The second gantry is under construction at COH’s facility in Québec and is expected to be commissioned by October 2003.

The Beauharnois power house dates back to 1932. The gantry cranes are supplied as part of the final stages of a major rehabilitation programme that began in the early 1990s.

The cranes will be used to service the stop logs and 74 water intake gates on the 1km-long dam, handle the hydraulic trash grab and clamshell mud bucket and hoist the departure transformers from the ground level to the dam deck 28m up.

COH supplied the gantries to Hydro-Québec, the Québec government owned hydro-power company, as part of a C$7m (US$4.5m) turnkey project. Technical specifications of the project were written by consulting engineer SNC-Lavalin.

The gantry hoist house, sitting 18m above the dam deck, shelters a twin hook 136t main hoisting machinery and two separate, open winch type, 3t secondary hoists. The hoist house is serviced by a low headroom 3.2t Stahl SH hoist.

Below the hoist house, straddling the main hooks, a 25t auxiliary trolley rolls on a separate set of girders. This design allows the hook to cantilever 14m past the upstream gantry travelling rail.

Except for the Stahl house maintenance unit, all hoists are designed and fabricated by COH, a subsidiary of the French company Reel. All the gearboxes for the open winch hoists and trolley and gantry travel drives are of COH own design and fabrication.

All the machinery is run with Marathon motors controlled by ABB ACC601 hoist and ACS601 horizontal translation AC variable frequency drives.

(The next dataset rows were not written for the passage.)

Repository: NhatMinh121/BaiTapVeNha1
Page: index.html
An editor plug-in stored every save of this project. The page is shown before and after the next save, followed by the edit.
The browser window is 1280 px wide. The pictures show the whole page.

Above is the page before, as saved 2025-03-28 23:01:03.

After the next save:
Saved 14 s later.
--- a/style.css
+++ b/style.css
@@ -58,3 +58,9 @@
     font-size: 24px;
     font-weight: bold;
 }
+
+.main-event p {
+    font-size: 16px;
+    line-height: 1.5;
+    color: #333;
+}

The main and auxiliary hoist motors can operate at up to 150% torque capacity for short periods to pull out a stalled gate in the dam.

A Modicon PLC system, designed and programmed by COH software engineers, controls an array of functions and interlocks.

The PLC is coupled to input/output modules by a fibre optic network, reducing the amount of wiring between the modules and main panel, and between the back plates in the main panel itself.